allowed rainwater to infiltrate at 7 to 14 inches per hour, while purifying and slowly releasing the stored water for plant uptake and recharging groundwater and aquifers.

This Perennial Land


A watershed approach to flood control13

A Watershed Approach to Flood Control

Today’s intensive, row-crop agriculture has virtually destroyed that sponge.

Larry Stone


A watershed approach to flood control14

A Watershed Approach to Flood Control

Modern floods, although made worse by climate change’s extreme rain events,

CR Gazette


A watershed approach to flood control15

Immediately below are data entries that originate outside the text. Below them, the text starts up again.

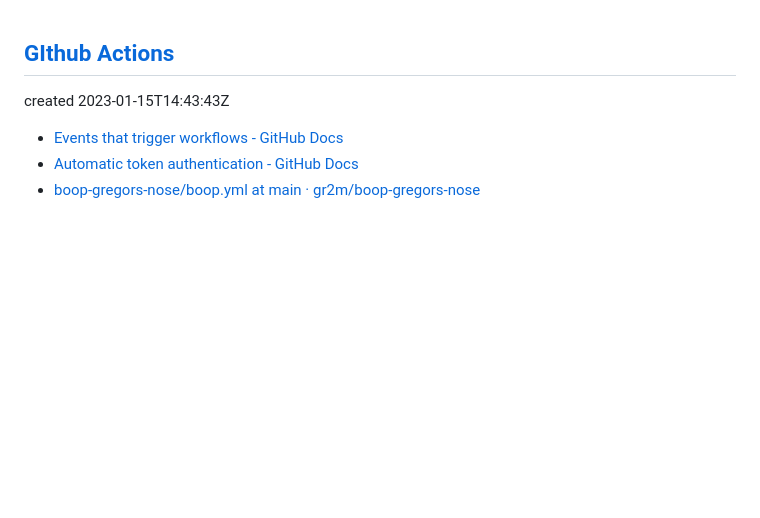
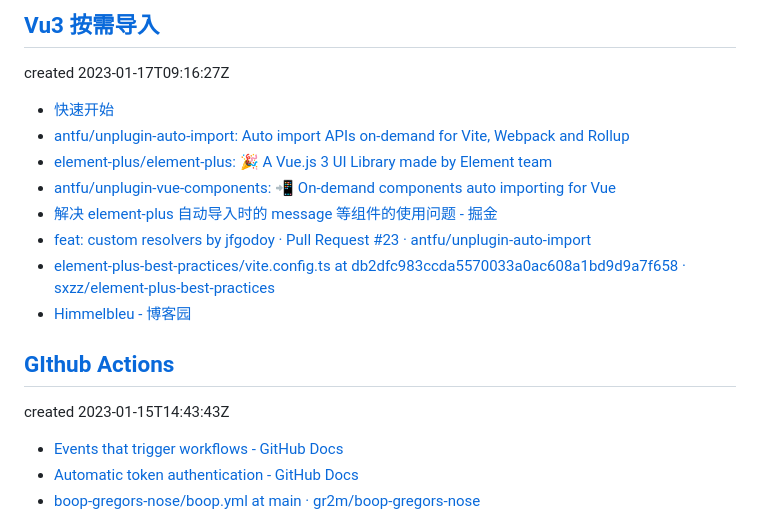
Before and after one commit to byodian/all-in-github, a Markdown page: onetab.md, the part around the change. GitHub-like rendering; blank space fills up the shorter version.

Commit message:
docs(onetab): Update onetab

```diff
--- a/onetab.md
+++ b/onetab.md
@@ -1,3 +1,17 @@
+
+## [Vu3 按需导入](https://github.com/byodian/all-in-github/issues/8)
+
+created 2023-01-17T09:16:27Z
+
+- [快速开始](https://element-plus.org/zh-CN/guide/quickstart.html#%E6%8C%89%E9%9C%80%E5%AF%BC%E5%85%A5)
+- [antfu/unplugin-auto-import: Auto import APIs on-demand for Vite, Webpack and Rollup](https://github.com/antfu/unplugin-auto-import#install)
+- [element-plus/element-plus: 🎉 A Vue.js 3 UI Library made by Element team](https://github.com/element-plus/element-plus)
+- [antfu/unplugin-vue-components: 📲 On-demand components auto importing for Vue](https://github.com/antfu/unplugin-vue-components)
+- [解决 element-plus 自动导入时的 message 等组件的使用问题 - 掘金](https://juejin.cn/post/7061853693121036319)
+- [feat: custom resolvers by jfgodoy · Pull Request #23 · antfu/unplugin-auto-import](https://github.com/antfu/unplugin-auto-import/pull/23)
+- [element-plus-best-practices/vite.config.ts at db2dfc983ccda5570033a0ac608a1bd9d9a7f658 · sxzz/element-plus-best-practices](https://github.com/sxzz/element-plus-best-practices/blob/db2dfc983ccda5570033a0ac608a1bd9d9a7f658/vite.config.ts#L56)
+- [Himmelbleu - 博客园](https://www.cnblogs.com/Enziandom/#/e/17054183)
+
 
 ## [GIthub Actions](https://github.com/byodian/all-in-github/issues/7)
 
```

A Watershed Approach to Flood Control

are mostly caused because industrial agriculture has turned the historic landscape on its head and put bare soil at the surface.

USDA NRCS


A watershed approach to flood control16

A Watershed Approach to Flood Control

With this unprotected soil reaching saturation after as little as one inch of rainfall,

Janson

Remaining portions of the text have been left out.